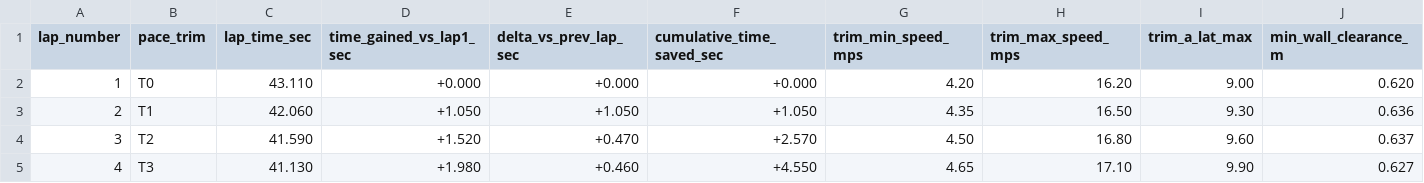
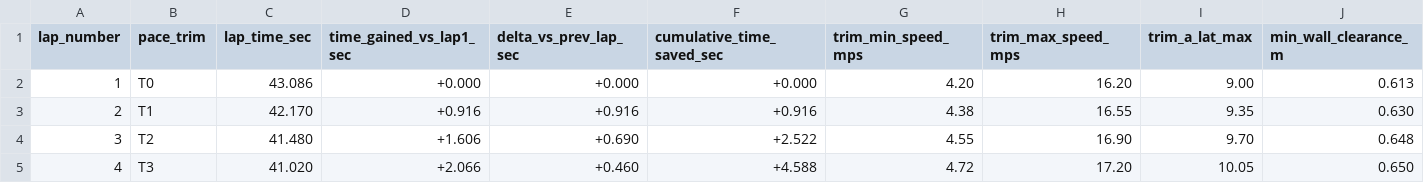
Before and after one commit to Bishal-yeti/F1Tenth-Repository, a CSV file: lap_time_gains_sakhir.csv, drawn as a sheet; only a part is shown; the diff covers the shown part only.

```diff
--- a/lap_time_gains_sakhir.csv
+++ b/lap_time_gains_sakhir.csv
@@ -1,5 +1,5 @@
 lap_number,pace_trim,lap_time_sec,time_gained_vs_lap1_sec,delta_vs_prev_lap_sec,cumulative_time_saved_sec,trim_min_speed_mps,trim_max_speed_mps,trim_a_lat_max,min_wall_clearance_m
-1,T0,43.110,+0.000,+0.000,+0.000,4.20,16.20,9.00,0.620
-2,T1,42.060,+1.050,+1.050,+1.050,4.35,16.50,9.30,0.636
-3,T2,41.590,+1.520,+0.470,+2.570,4.50,16.80,9.60,0.637
-4,T3,41.130,+1.980,+0.460,+4.550,4.65,17.10,9.90,0.627
+1,T0,43.086,+0.000,+0.000,+0.000,4.20,16.20,9.00,0.613
+2,T1,42.170,+0.916,+0.916,+0.916,4.38,16.55,9.35,0.630
+3,T2,41.480,+1.606,+0.690,+2.522,4.55,16.90,9.70,0.648
+4,T3,41.020,+2.066,+0.460,+4.588,4.72,17.20,10.05,0.650
```
Also changed, not shown: 48 edited cells elsewhere in this file, lap_times_sakhir_qualifier.csv, lap_times_sakhir_v2_fast.csv, 3 other files.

....................

Problem to work on ▸ Give back the records above word for word, minus any image they hold.

Solution ▸
Before and after one commit to Bishal-yeti/F1Tenth-Repository, a CSV file: lap_time_gains_sakhir.csv, drawn as a sheet; only a part is shown; the diff covers the shown part only.

```diff
--- a/lap_time_gains_sakhir.csv
+++ b/lap_time_gains_sakhir.csv
@@ -1,5 +1,5 @@
 lap_number,pace_trim,lap_time_sec,time_gained_vs_lap1_sec,delta_vs_prev_lap_sec,cumulative_time_saved_sec,trim_min_speed_mps,trim_max_speed_mps,trim_a_lat_max,min_wall_clearance_m
-1,T0,43.110,+0.000,+0.000,+0.000,4.20,16.20,9.00,0.620
-2,T1,42.060,+1.050,+1.050,+1.050,4.35,16.50,9.30,0.636
-3,T2,41.590,+1.520,+0.470,+2.570,4.50,16.80,9.60,0.637
-4,T3,41.130,+1.980,+0.460,+4.550,4.65,17.10,9.90,0.627
+1,T0,43.086,+0.000,+0.000,+0.000,4.20,16.20,9.00,0.613
+2,T1,42.170,+0.916,+0.916,+0.916,4.38,16.55,9.35,0.630
+3,T2,41.480,+1.606,+0.690,+2.522,4.55,16.90,9.70,0.648
+4,T3,41.020,+2.066,+0.460,+4.588,4.72,17.20,10.05,0.650
```
Also changed, not shown: 48 edited cells elsewhere in this file, lap_times_sakhir_qualifier.csv, lap_times_sakhir_v2_fast.csv, 3 other files.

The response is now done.